But none of those things have come. Now, of course, Hyperemesis Gravidarum (HG) is in the public eye as reports of the Duchess of Cambridge being hospitalized for it has hit the news. Of course, I feel heavy for the suffering she is going through. That's my first feeling, but after that, my feelings are so complicated and messy, I cannot find words for them.
This is not a great place for a writer to rest. It's certainly not a starting point. I don't mean to suggest that writing from a place of questioning is problematic. Quite the opposite in fact; for me, it's absolutely necessary. But a place of questioning and a place of confusion are very, very far apart.
But I'm going to try to start anyway. My experience as a writer tells me the results will be ugly and painful to edit, but since Hyperemisis Gravidarium is both ugly and painful, the most I'll be guilty of is mimetic fallacy.
Let's start with how we call it. Is it a disease? An affliction? A condition? A disorder? An allergy? An illness? I've heard HG called all these things. I've also heard it described as a severe form of morning sickness, a description I find so underwhelming as to be insulting.
I'm not unsympathetic to women suffering from morning sickness and its varieties and severities are so infinite as to require sympathy, but it should not be in the same category.
The best way I have to explain HG is this: think of a moment when you are wrapped around the toilet either from a virulent flu or from a night of virulent drinking. You've vomited and vomited and vomited and vomited. You don't even have any bile left and you wish you did because there would at least be some release. You're cold, you're sweating, your body is exhausted from the tensing and energy all that puking takes. Your mouth is a graveyard.
In that moment, you really, sincerely, and truly would rather be dead than alive. It's not just something you say. You are quite certain you cannot live through one more second of the nausea and you pray for God to make you pass out.
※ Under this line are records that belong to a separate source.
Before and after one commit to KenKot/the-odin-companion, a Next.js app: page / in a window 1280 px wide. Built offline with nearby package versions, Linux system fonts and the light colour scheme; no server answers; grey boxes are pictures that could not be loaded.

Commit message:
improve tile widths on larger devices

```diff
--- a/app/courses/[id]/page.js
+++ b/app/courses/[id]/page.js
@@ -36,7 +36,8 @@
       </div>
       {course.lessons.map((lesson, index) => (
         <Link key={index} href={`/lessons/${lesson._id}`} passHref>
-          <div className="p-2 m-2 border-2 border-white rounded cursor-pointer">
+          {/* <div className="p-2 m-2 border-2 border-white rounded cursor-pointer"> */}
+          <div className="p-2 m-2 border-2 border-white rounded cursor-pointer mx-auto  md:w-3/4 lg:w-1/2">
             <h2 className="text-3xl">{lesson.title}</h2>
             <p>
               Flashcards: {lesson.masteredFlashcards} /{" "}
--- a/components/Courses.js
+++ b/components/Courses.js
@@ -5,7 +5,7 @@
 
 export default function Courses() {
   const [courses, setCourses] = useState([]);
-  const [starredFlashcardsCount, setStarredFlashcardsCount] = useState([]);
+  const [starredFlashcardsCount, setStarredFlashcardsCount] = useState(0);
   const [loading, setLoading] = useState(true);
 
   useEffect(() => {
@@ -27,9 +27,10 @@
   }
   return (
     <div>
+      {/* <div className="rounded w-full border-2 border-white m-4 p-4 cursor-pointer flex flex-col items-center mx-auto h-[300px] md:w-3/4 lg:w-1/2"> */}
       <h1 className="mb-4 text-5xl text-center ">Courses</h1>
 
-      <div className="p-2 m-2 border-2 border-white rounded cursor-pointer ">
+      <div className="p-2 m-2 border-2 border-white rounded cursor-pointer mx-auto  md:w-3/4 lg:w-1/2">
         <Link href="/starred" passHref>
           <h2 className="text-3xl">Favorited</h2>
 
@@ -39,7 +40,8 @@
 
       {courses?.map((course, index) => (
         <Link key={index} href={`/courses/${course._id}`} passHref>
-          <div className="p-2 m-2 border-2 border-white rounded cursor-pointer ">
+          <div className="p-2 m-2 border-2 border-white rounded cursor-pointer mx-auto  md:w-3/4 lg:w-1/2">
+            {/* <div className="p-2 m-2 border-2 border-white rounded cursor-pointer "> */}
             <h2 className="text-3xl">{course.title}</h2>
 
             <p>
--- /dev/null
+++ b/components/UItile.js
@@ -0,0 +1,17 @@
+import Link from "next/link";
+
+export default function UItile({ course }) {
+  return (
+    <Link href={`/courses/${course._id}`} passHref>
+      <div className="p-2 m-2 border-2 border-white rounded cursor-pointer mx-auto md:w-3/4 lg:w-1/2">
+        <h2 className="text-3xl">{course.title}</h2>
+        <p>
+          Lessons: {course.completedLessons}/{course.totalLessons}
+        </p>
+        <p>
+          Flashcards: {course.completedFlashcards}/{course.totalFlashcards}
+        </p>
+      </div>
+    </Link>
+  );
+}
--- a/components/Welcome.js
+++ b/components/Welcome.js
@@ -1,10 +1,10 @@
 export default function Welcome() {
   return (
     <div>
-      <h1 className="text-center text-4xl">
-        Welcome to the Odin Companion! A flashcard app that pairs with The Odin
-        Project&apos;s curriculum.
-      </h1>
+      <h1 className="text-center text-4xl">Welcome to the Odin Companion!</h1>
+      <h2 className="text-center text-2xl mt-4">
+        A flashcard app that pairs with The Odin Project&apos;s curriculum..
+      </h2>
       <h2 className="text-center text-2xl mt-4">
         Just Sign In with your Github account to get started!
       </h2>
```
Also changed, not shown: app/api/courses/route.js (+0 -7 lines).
That's HG, 24/7, for weeks and weeks and months on end with absolutely no grace in its severity. There are no moments of release from the unrelenting nausea. You do not sleep through it. You do not pass out. You just try to keep breathing, which is increasingly difficult as the act of expanding your rib cage aggravates the nausea.
Atticus just walked in. He is sick with a bad cold and his patheticness makes him absolutely irresistible. Mothers out there, you get this, right? I don't want my kid to be sick, but man, is he ever huggable when he is. So I'm off to be with him, putting the HG behind me as the ultimate grace of the experience, Atticus, needs me.
More on HG and how to call it soon.